[Revision tracking records]
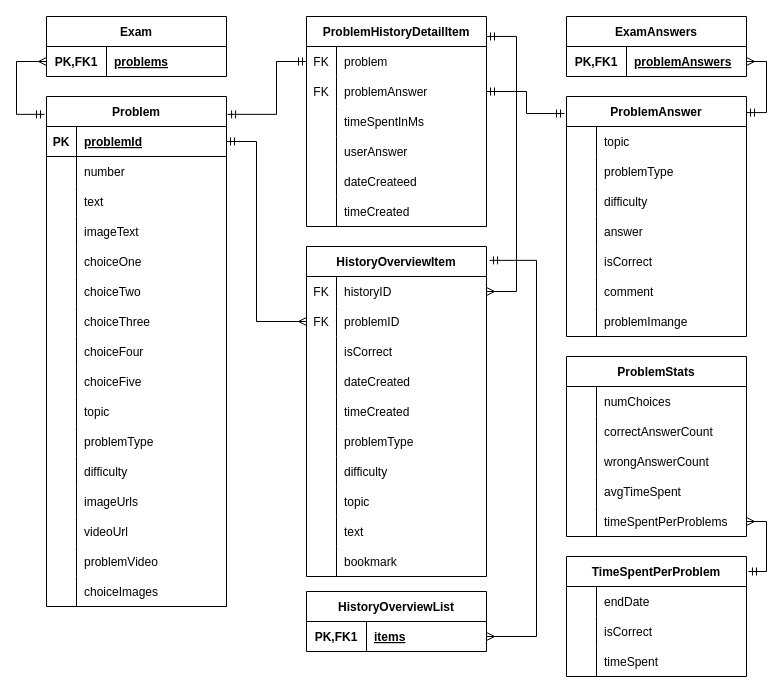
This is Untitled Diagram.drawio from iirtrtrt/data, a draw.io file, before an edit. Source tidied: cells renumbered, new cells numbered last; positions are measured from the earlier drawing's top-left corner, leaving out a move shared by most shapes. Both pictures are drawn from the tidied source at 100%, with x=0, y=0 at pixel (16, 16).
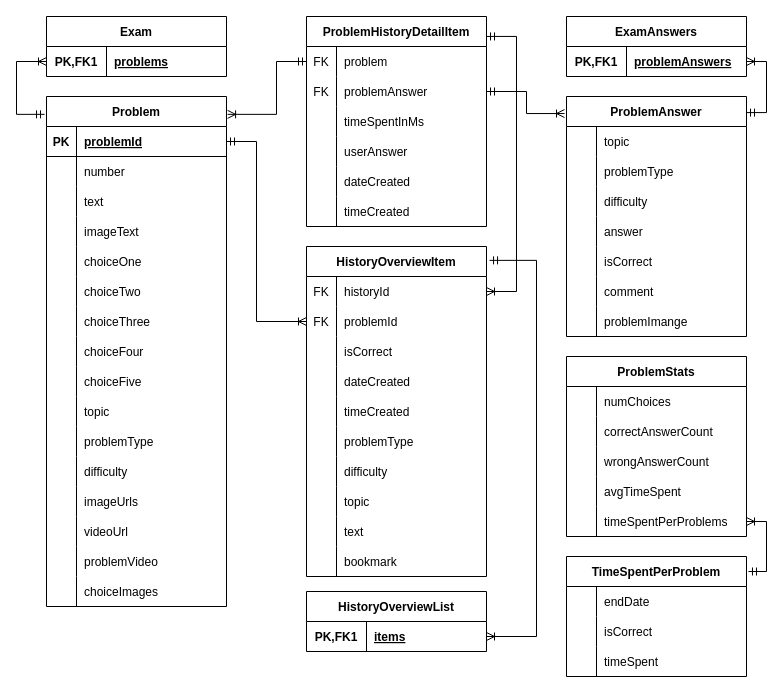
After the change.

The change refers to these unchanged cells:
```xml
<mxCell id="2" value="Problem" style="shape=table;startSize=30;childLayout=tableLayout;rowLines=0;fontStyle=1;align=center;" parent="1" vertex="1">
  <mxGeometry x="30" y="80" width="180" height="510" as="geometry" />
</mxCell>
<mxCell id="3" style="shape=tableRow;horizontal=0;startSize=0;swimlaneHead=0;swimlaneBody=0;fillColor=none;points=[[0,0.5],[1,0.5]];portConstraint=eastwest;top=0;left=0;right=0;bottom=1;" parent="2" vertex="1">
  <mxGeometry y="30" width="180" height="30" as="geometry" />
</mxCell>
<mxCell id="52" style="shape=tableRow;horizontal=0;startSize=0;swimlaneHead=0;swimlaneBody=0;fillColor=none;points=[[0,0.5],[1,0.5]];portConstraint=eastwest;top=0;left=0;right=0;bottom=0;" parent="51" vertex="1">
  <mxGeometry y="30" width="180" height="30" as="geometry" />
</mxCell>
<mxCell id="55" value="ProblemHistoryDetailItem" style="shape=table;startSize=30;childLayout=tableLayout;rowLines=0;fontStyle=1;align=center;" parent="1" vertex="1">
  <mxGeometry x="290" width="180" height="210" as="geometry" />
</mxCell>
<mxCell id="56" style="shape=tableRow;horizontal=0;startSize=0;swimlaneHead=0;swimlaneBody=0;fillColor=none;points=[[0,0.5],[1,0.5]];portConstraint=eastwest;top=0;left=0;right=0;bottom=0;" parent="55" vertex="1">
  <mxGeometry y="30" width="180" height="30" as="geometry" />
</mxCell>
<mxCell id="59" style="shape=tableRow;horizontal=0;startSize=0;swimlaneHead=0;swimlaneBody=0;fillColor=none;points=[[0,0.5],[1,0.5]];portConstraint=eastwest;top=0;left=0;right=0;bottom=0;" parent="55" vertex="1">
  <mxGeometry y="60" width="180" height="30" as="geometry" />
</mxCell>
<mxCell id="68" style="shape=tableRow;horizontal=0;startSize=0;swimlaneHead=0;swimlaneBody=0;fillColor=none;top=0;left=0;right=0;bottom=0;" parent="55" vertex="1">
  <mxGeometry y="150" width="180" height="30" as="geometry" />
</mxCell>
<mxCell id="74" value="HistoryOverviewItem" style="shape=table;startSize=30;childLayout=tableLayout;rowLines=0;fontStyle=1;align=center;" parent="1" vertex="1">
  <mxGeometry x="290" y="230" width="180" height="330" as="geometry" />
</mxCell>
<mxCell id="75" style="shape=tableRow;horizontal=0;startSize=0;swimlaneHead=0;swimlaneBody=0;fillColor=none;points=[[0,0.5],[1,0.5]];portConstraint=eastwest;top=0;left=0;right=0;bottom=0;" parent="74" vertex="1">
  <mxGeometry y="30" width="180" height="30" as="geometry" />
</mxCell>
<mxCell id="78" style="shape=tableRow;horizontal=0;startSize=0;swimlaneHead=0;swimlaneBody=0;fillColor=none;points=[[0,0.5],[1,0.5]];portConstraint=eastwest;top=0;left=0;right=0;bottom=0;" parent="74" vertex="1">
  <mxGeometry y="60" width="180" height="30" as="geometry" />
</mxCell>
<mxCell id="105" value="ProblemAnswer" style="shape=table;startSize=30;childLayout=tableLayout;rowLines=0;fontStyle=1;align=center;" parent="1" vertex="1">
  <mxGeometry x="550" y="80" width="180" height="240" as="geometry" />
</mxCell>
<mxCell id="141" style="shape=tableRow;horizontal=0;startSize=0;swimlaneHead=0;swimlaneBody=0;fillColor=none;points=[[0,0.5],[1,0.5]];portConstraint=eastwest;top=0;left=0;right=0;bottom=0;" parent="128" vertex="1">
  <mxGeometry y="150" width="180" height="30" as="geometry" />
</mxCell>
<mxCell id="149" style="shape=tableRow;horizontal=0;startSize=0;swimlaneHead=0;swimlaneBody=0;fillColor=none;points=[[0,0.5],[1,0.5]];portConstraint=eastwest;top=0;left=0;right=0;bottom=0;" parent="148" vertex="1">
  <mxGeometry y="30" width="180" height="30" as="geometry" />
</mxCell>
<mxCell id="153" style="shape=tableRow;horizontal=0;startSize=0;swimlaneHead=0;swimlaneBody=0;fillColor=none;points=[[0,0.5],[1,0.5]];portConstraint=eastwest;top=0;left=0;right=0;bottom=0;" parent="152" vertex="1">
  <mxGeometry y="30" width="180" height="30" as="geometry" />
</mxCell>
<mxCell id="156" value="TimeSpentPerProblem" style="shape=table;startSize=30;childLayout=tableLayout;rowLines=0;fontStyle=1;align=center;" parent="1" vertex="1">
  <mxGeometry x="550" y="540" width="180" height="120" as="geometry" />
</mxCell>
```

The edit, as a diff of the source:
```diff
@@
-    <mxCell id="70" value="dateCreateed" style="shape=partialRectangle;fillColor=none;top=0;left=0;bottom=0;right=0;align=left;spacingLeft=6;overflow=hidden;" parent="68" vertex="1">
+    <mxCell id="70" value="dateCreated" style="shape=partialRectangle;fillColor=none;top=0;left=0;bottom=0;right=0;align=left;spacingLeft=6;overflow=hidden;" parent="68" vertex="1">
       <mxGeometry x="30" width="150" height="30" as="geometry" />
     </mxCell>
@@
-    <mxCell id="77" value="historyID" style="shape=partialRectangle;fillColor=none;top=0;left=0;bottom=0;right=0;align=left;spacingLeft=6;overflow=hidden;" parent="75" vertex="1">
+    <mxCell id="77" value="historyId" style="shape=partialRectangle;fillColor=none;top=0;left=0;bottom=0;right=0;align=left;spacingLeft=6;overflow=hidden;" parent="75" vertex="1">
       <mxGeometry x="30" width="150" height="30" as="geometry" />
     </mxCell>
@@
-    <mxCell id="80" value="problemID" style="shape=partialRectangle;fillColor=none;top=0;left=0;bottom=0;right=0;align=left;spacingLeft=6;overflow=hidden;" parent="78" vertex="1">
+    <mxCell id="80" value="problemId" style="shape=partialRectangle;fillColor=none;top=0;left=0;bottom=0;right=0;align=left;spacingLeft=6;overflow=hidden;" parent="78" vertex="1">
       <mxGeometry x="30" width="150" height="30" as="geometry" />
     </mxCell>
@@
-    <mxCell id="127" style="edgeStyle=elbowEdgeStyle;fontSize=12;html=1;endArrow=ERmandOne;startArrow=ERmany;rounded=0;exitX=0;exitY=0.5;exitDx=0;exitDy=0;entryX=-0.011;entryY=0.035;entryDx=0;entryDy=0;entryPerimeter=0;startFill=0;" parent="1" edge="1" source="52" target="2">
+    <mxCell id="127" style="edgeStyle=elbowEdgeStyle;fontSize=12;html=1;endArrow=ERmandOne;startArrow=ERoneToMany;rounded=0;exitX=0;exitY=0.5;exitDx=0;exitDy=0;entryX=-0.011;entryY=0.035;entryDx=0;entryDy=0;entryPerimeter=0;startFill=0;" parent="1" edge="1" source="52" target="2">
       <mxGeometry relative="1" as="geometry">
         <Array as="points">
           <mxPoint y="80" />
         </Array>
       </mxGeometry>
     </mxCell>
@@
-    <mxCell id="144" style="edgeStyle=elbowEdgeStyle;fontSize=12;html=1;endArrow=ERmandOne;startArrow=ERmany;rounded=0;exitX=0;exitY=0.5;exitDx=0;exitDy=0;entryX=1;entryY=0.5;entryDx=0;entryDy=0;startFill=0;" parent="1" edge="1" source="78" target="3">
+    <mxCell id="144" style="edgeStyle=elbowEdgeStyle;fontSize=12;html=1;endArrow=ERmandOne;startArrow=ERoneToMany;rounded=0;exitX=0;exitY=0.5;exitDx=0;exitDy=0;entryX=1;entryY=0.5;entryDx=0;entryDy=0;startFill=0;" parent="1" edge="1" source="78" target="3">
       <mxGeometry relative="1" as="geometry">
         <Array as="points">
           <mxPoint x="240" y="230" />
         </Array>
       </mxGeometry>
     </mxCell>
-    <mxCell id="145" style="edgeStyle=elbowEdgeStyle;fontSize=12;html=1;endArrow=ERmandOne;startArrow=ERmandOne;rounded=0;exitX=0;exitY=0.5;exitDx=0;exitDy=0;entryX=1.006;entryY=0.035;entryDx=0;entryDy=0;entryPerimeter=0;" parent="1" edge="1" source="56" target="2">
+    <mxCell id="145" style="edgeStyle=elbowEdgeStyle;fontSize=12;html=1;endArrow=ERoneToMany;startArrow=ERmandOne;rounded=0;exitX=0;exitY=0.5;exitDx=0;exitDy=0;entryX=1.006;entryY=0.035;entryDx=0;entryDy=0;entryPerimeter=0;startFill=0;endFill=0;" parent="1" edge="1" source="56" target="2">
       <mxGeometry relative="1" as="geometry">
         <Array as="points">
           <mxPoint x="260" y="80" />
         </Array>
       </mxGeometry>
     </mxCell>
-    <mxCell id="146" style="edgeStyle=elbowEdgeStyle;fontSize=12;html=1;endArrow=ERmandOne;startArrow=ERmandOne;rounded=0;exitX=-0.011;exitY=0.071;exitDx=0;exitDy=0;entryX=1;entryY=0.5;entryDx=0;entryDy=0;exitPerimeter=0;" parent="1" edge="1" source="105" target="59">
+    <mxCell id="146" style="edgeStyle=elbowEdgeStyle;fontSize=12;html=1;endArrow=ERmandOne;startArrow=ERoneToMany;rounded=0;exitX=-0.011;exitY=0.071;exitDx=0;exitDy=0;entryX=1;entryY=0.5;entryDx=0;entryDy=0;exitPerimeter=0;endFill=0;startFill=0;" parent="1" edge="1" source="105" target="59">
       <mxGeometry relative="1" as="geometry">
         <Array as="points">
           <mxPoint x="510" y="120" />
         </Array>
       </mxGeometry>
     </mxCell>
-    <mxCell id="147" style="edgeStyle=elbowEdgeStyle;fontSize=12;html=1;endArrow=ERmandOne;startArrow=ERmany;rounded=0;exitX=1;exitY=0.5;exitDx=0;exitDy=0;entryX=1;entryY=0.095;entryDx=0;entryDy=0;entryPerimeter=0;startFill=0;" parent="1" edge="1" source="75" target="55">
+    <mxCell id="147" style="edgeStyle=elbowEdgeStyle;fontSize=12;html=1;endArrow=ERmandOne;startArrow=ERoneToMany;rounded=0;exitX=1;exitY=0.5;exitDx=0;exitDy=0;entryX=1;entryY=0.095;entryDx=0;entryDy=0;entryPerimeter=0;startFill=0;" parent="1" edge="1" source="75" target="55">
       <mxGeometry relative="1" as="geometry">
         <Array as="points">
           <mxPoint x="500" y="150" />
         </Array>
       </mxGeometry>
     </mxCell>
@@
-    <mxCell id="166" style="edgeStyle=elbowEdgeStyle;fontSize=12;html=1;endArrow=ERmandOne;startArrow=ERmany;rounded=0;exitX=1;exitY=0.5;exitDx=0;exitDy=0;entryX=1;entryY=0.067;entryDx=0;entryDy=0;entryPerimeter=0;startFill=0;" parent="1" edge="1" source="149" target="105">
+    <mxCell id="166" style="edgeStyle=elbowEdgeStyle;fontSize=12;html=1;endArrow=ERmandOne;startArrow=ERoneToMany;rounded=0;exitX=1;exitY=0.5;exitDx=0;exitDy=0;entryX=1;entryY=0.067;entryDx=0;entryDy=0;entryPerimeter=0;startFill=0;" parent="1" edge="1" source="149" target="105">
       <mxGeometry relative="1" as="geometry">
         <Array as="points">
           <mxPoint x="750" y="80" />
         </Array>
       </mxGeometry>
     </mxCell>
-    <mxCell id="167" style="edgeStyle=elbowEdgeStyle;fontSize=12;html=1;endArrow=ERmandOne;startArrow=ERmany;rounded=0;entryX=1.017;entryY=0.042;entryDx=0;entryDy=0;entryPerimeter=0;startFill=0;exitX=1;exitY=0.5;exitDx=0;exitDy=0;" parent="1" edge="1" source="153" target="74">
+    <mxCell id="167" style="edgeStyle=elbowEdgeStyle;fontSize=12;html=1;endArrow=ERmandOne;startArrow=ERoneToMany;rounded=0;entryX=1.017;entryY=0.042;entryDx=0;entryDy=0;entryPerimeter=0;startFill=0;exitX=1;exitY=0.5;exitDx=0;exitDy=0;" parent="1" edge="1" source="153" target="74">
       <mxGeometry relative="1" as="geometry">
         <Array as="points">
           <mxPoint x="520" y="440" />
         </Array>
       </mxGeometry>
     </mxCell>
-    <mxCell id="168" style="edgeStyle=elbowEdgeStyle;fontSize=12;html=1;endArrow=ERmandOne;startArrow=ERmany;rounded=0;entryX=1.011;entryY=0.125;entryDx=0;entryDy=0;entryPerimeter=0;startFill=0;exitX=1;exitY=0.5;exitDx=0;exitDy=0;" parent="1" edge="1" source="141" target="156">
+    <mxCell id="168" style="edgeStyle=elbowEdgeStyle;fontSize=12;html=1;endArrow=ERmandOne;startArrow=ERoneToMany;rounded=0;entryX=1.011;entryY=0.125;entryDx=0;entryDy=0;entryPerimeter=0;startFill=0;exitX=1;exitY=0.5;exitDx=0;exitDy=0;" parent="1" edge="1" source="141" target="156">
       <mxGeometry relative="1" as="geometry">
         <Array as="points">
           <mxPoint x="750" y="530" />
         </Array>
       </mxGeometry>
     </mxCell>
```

- [DESCRIPTION OF THE TASK]:
Review the entries above and return every line where "change" appears.

- [FINISHED EXERCISE]:
After the change.
The change refers to these unchanged cells:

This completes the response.